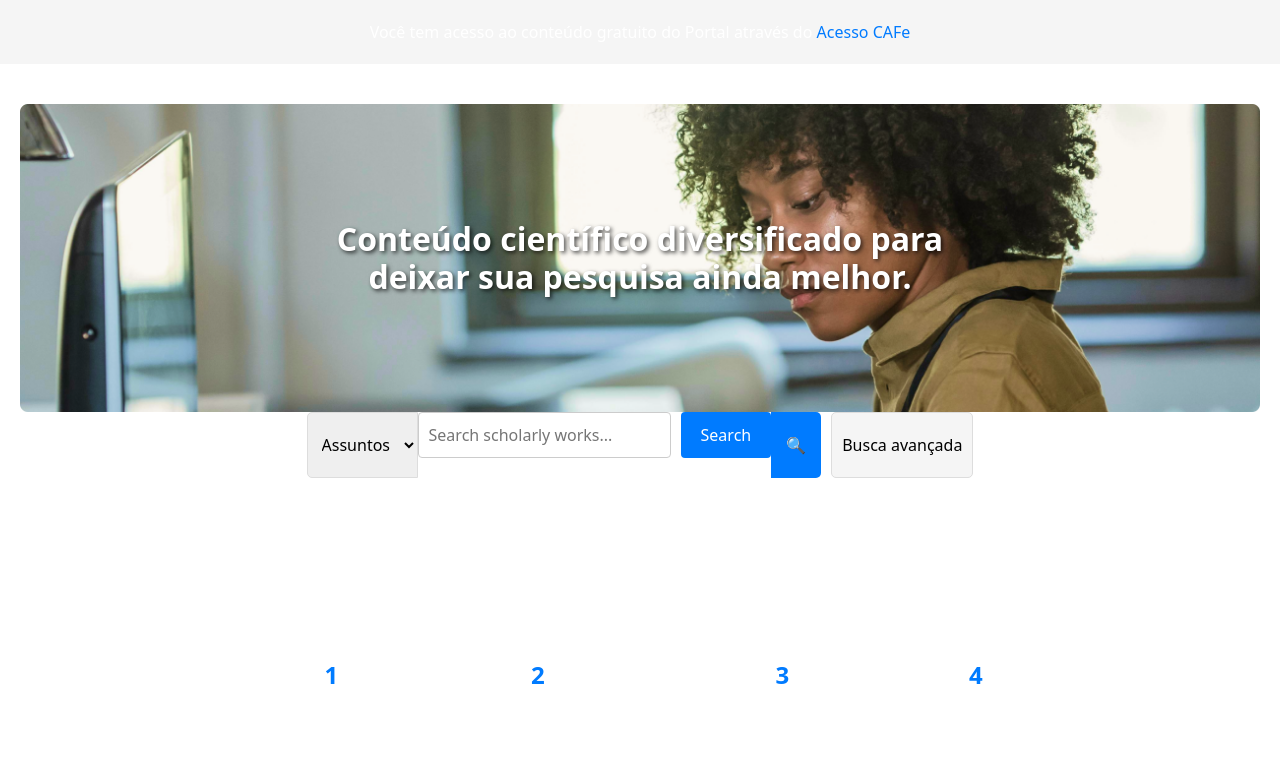
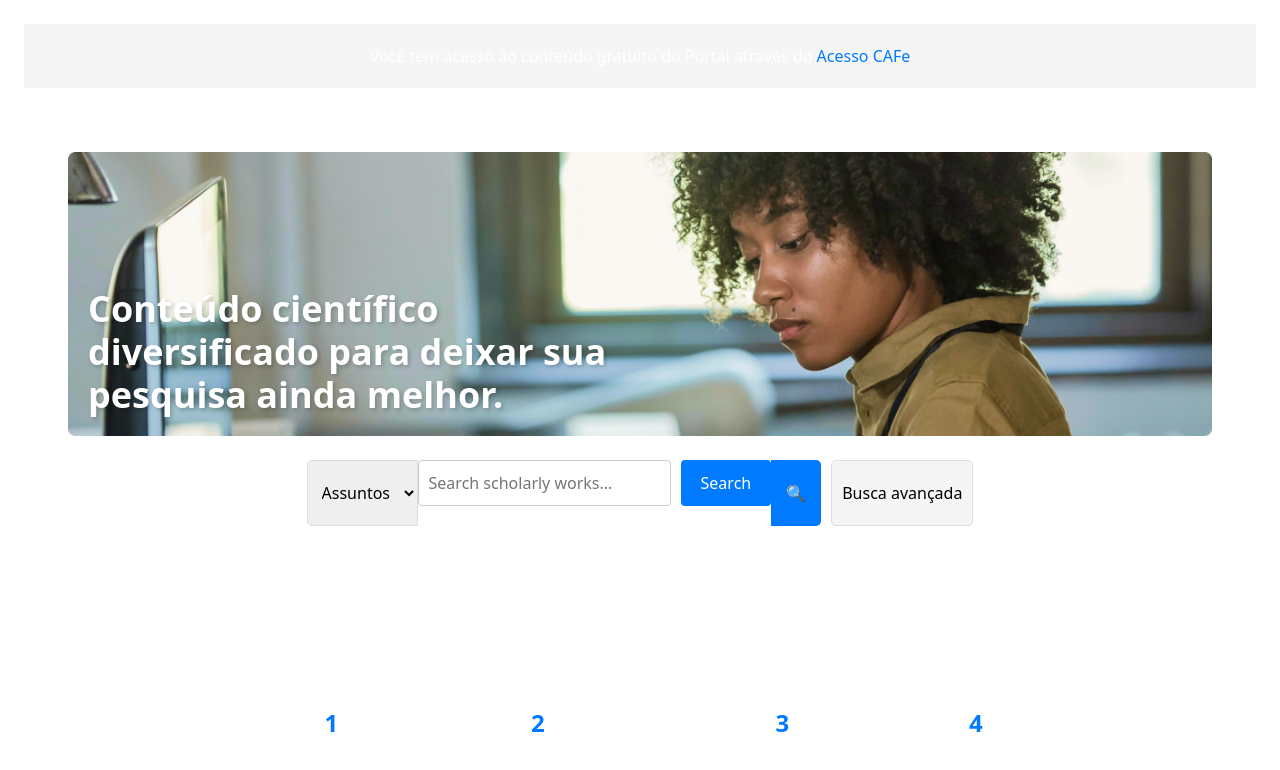
Before and after one commit to fernandesbarreto/capes-hacka, a React (Create React App) app in the folder capes/: page /home in a window 1280 px wide. Shown: the top 770 px of the page. Built offline with nearby package versions, Linux system fonts and the light colour scheme; a web font is replaced by a local one.

Commit message:
CHORE: comment removal and margin

```diff
--- a/capes/src/pages/Home.js
+++ b/capes/src/pages/Home.js
@@ -5,7 +5,6 @@ import woman from "../assets/mulher.png";
 const TelaPortalCAPES = () => {
   return (
     <div style={styles.container}>
-      {/* Cabeçalho */}
       <div style={styles.header}>
         <p style={{ margin: 0 }}>
           Você tem acesso ao conteúdo gratuito do Portal através do{" "}
@@ -13,21 +12,19 @@ const TelaPortalCAPES = () => {
         </p>
       </div>
 
-      {/* Seção Principal */}
       <div style={styles.main}>
-        <div style={styles.container}>
+        <section style={styles.container}>
           <img
             src={woman}
-            alt="Woman working on a computer"
+            alt="Mulher trabalhando em um computador"
             style={styles.image}
           />
           <h1 style={styles.title}>
             Conteúdo científico diversificado para deixar sua pesquisa ainda
             melhor.
           </h1>
-        </div>
+        </section>
 
-        {/* Barra de Busca */}
         <div style={styles.searchBar}>
           <select style={styles.select}>
             <option>Assuntos</option>
@@ -37,7 +34,6 @@ const TelaPortalCAPES = () => {
           <button style={styles.advancedSearchButton}>Busca avançada</button>
         </div>
 
-        {/* Como acessar os materiais */}
         <div style={styles.infoSection}>
           <h2 style={styles.sectionTitle}>
             Como acessar os materiais do Portal?
@@ -50,7 +46,6 @@ const TelaPortalCAPES = () => {
             endereço eletrônico de cada editor/autor.
           </p>
 
-          {/* Passos */}
           <div style={styles.stepsContainer}>
             <div>
               <span style={styles.step}>1</span>
@@ -150,6 +145,7 @@ const styles = {
     position: "relative",
     textAlign: "center",
     color: "white",
+    margin: "24px",
   },
   image: {
     width: "100%",
@@ -157,11 +153,14 @@ const styles = {
   },
   title: {
     position: "absolute",
-    top: "50%",
-    left: "50%",
-    transform: "translate(-50%, -50%)",
-    fontSize: "2em",
+    bottom: "20px",
+    left: "20px",
+    fontSize: "36px",
     fontWeight: "bold",
-    textShadow: "2px 2px 4px rgba(0, 0, 0, 0.7)", // Optional for better readability
+    color: "white",
+    width: "560px",
+    textAlign: "start",
+    textShadow: "2px 2px 4px rgba(0, 0, 0, 0.2)",
+    margin: 0,
   },
 };
```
********
## DIRECTIONS
Pictures are to be dropped; every line of the records is to be returned unchanged.

## ANSWER BOX
Before and after one commit to fernandesbarreto/capes-hacka, a React (Create React App) app in the folder capes/: page /home in a window 1280 px wide. Shown: the top 770 px of the page. Built offline with nearby package versions, Linux system fonts and the light colour scheme; a web font is replaced by a local one.

Commit message:
CHORE: comment removal and margin

```diff
--- a/capes/src/pages/Home.js
+++ b/capes/src/pages/Home.js
@@ -5,7 +5,6 @@ import woman from "../assets/mulher.png";
 const TelaPortalCAPES = () => {
   return (
     <div style={styles.container}>
-      {/* Cabeçalho */}
       <div style={styles.header}>
         <p style={{ margin: 0 }}>
           Você tem acesso ao conteúdo gratuito do Portal através do{" "}
@@ -13,21 +12,19 @@ const TelaPortalCAPES = () => {
         </p>
       </div>
 
-      {/* Seção Principal */}
       <div style={styles.main}>
-        <div style={styles.container}>
+        <section style={styles.container}>
           <img
             src={woman}
-            alt="Woman working on a computer"
+            alt="Mulher trabalhando em um computador"
             style={styles.image}
           />
           <h1 style={styles.title}>
             Conteúdo científico diversificado para deixar sua pesquisa ainda
             melhor.
           </h1>
-        </div>
+        </section>
 
-        {/* Barra de Busca */}
         <div style={styles.searchBar}>
           <select style={styles.select}>
             <option>Assuntos</option>
@@ -37,7 +34,6 @@ const TelaPortalCAPES = () => {
           <button style={styles.advancedSearchButton}>Busca avançada</button>
         </div>
 
-        {/* Como acessar os materiais */}
         <div style={styles.infoSection}>
           <h2 style={styles.sectionTitle}>
             Como acessar os materiais do Portal?
@@ -50,7 +46,6 @@ const TelaPortalCAPES = () => {
             endereço eletrônico de cada editor/autor.
           </p>
 
-          {/* Passos */}
           <div style={styles.stepsContainer}>
             <div>
               <span style={styles.step}>1</span>
@@ -150,6 +145,7 @@ const styles = {
     position: "relative",
     textAlign: "center",
     color: "white",
+    margin: "24px",
   },
   image: {
     width: "100%",
@@ -157,11 +153,14 @@ const styles = {
   },
   title: {
     position: "absolute",
-    top: "50%",
-    left: "50%",
-    transform: "translate(-50%, -50%)",
-    fontSize: "2em",
+    bottom: "20px",
+    left: "20px",
+    fontSize: "36px",
     fontWeight: "bold",
-    textShadow: "2px 2px 4px rgba(0, 0, 0, 0.7)", // Optional for better readability
+    color: "white",
+    width: "560px",
+    textAlign: "start",
+    textShadow: "2px 2px 4px rgba(0, 0, 0, 0.2)",
+    margin: 0,
   },
 };
```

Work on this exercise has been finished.